──────── SOURCE MATERIAL ────────
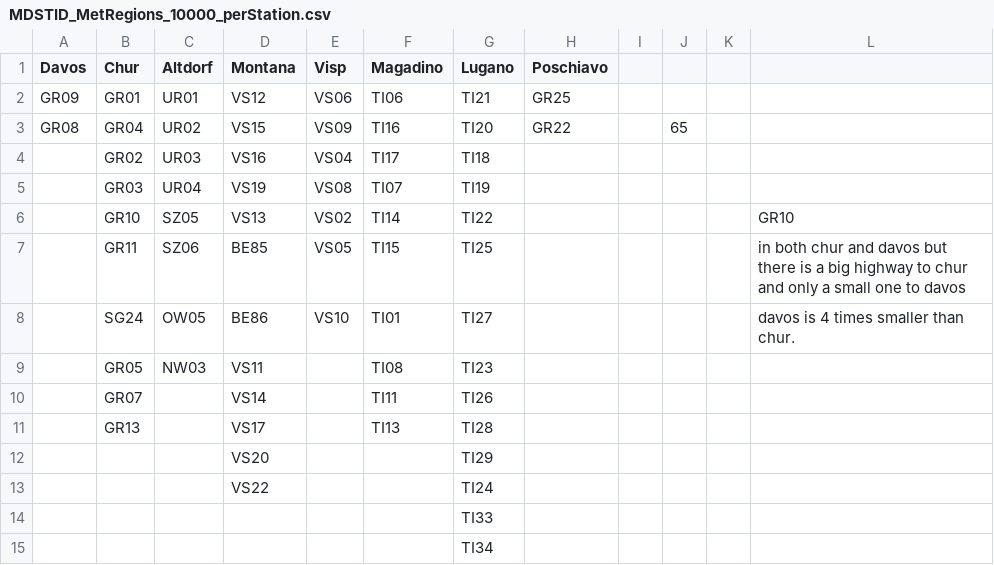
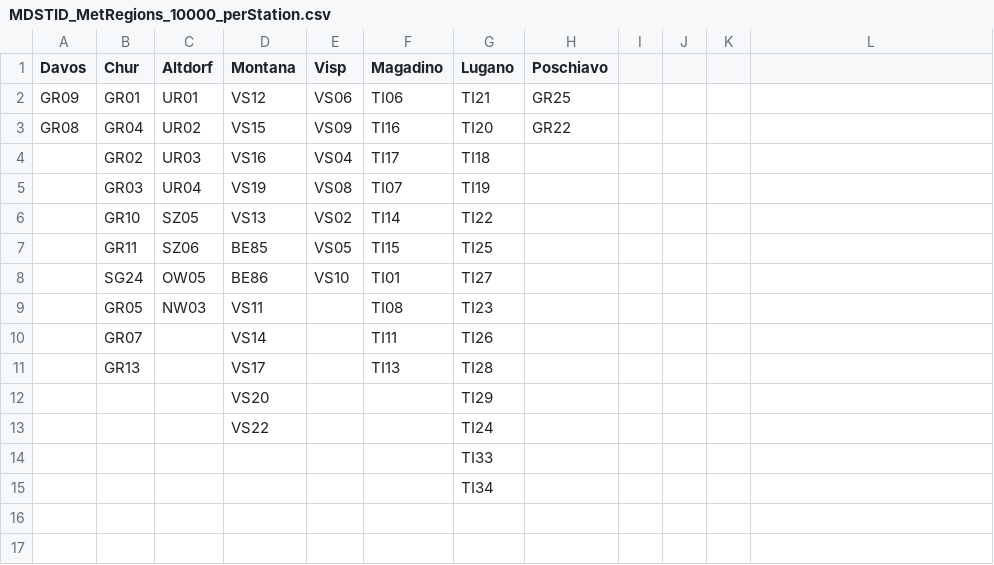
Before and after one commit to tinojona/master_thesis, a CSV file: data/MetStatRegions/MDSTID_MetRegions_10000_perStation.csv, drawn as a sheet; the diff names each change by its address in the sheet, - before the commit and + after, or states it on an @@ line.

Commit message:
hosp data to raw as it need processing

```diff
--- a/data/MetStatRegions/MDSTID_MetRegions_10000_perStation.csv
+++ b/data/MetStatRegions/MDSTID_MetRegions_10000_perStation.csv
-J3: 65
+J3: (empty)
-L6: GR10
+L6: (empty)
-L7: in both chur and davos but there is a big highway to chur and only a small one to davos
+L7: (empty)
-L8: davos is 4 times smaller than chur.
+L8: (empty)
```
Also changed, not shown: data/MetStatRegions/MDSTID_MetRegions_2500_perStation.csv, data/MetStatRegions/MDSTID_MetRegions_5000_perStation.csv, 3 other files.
────────
──────── SOURCE MATERIAL ────────
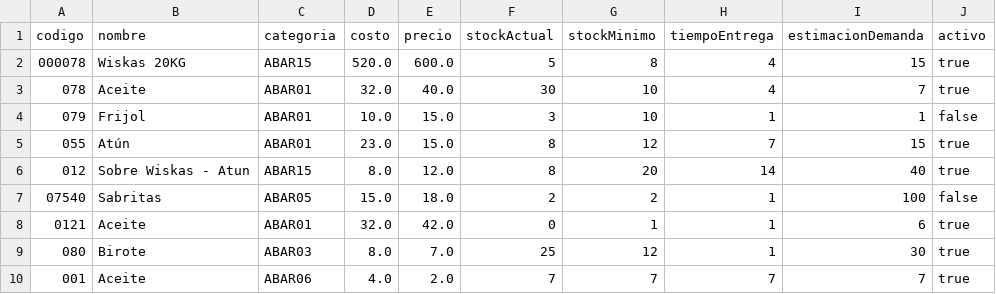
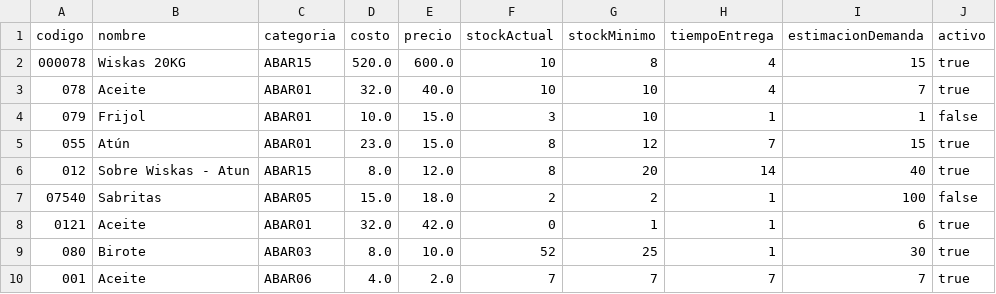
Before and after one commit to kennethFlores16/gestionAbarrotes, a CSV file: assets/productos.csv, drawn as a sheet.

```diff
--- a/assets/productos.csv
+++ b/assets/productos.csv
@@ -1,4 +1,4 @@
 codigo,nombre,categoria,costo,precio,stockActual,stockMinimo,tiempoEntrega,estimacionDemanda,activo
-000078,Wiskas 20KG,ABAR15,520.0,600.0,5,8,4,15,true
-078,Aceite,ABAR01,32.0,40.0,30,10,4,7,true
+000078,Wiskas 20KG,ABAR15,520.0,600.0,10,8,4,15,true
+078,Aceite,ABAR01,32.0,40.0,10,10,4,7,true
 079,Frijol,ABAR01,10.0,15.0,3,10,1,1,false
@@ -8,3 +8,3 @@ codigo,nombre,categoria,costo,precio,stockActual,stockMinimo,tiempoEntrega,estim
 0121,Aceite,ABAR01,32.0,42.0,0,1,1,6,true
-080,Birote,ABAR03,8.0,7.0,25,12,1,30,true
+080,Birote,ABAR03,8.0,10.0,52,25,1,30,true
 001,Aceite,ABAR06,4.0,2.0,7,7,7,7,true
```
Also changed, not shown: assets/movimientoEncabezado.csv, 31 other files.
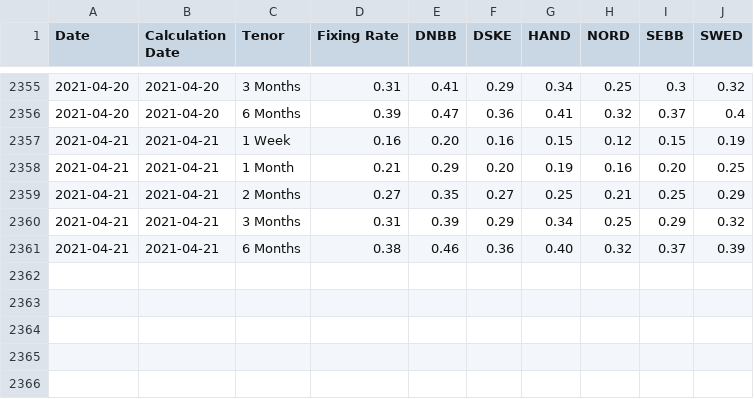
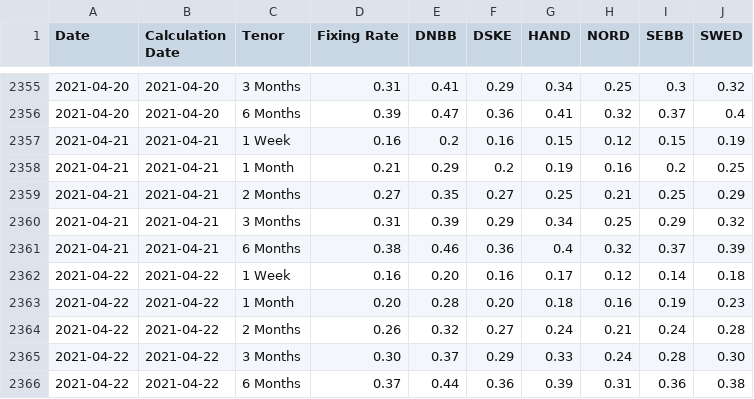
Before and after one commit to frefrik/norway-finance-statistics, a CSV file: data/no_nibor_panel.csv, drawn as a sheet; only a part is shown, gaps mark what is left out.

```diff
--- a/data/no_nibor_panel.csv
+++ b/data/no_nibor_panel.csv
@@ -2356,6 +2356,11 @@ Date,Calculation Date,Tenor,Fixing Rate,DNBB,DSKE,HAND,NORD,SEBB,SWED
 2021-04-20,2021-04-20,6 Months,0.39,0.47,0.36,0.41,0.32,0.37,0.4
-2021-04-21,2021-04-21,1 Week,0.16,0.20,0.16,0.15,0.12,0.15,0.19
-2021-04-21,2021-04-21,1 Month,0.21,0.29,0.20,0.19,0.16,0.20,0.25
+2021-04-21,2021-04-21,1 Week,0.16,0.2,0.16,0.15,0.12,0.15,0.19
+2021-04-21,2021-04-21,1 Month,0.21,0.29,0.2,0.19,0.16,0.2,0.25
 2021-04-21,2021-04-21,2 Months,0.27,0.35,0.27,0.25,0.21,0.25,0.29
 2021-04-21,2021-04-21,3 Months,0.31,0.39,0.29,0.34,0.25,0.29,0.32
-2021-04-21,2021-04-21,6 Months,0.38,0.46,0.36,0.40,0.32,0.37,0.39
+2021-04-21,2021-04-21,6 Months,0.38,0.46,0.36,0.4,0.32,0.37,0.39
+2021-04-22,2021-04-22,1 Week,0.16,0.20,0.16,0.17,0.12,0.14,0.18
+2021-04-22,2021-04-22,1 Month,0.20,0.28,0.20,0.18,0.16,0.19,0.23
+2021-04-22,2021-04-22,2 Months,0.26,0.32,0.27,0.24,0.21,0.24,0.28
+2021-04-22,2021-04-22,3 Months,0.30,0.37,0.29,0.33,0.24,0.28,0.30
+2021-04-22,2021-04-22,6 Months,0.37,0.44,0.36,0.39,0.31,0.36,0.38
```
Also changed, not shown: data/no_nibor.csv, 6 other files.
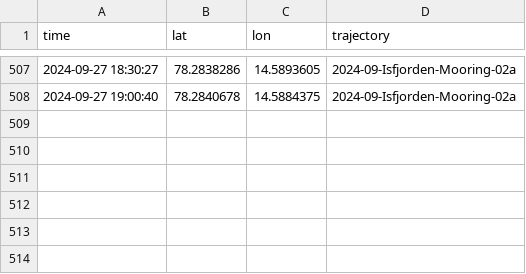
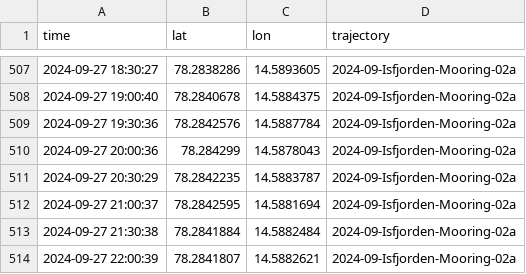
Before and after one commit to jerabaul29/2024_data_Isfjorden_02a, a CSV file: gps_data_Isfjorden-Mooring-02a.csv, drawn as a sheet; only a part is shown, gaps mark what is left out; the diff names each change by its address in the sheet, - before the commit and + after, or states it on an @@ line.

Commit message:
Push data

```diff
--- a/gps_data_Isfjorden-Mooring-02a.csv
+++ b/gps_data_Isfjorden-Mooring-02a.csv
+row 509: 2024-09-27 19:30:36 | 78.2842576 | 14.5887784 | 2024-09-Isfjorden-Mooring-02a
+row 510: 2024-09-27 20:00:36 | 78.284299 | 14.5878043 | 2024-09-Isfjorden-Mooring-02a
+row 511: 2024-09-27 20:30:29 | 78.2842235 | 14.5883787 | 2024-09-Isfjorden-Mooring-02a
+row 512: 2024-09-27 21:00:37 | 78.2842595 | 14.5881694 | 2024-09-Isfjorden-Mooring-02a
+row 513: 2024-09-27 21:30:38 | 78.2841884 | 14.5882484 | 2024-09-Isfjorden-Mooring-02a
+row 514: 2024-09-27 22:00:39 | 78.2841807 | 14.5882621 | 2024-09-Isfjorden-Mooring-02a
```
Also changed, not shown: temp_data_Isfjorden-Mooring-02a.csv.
────────
──────── SOURCE MATERIAL ────────
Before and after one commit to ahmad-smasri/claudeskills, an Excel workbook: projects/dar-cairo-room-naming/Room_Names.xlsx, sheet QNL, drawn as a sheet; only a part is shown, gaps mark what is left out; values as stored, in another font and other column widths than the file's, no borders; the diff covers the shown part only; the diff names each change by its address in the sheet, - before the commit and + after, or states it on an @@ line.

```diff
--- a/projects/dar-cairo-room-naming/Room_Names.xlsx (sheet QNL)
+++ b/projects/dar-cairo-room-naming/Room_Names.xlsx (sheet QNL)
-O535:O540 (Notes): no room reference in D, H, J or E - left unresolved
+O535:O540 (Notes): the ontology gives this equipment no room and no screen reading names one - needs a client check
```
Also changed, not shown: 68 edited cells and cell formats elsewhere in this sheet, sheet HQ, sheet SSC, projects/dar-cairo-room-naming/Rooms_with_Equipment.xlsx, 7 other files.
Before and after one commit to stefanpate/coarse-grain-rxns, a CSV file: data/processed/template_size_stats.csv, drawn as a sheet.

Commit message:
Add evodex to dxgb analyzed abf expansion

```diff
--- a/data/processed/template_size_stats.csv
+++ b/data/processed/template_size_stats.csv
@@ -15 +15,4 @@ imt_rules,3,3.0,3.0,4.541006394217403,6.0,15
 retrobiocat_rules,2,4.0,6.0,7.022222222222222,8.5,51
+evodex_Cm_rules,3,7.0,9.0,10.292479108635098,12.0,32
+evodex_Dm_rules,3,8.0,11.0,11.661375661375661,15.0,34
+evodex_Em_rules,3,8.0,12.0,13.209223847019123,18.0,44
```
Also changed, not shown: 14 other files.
────────
--- THE PROBLEM ---
Above are the records; print exactly the lines from the line with "Add evodex to dxgb analyzed abf expansion" to the line with "Also changed, not shown: 14 other files.", including both, and nothing else.

--- RESULT ---
Add evodex to dxgb analyzed abf expansion

```diff
--- a/data/processed/template_size_stats.csv
+++ b/data/processed/template_size_stats.csv
@@ -15 +15,4 @@ imt_rules,3,3.0,3.0,4.541006394217403,6.0,15
 retrobiocat_rules,2,4.0,6.0,7.022222222222222,8.5,51
+evodex_Cm_rules,3,7.0,9.0,10.292479108635098,12.0,32
+evodex_Dm_rules,3,8.0,11.0,11.661375661375661,15.0,34
+evodex_Em_rules,3,8.0,12.0,13.209223847019123,18.0,44
```
Also changed, not shown: 14 other files.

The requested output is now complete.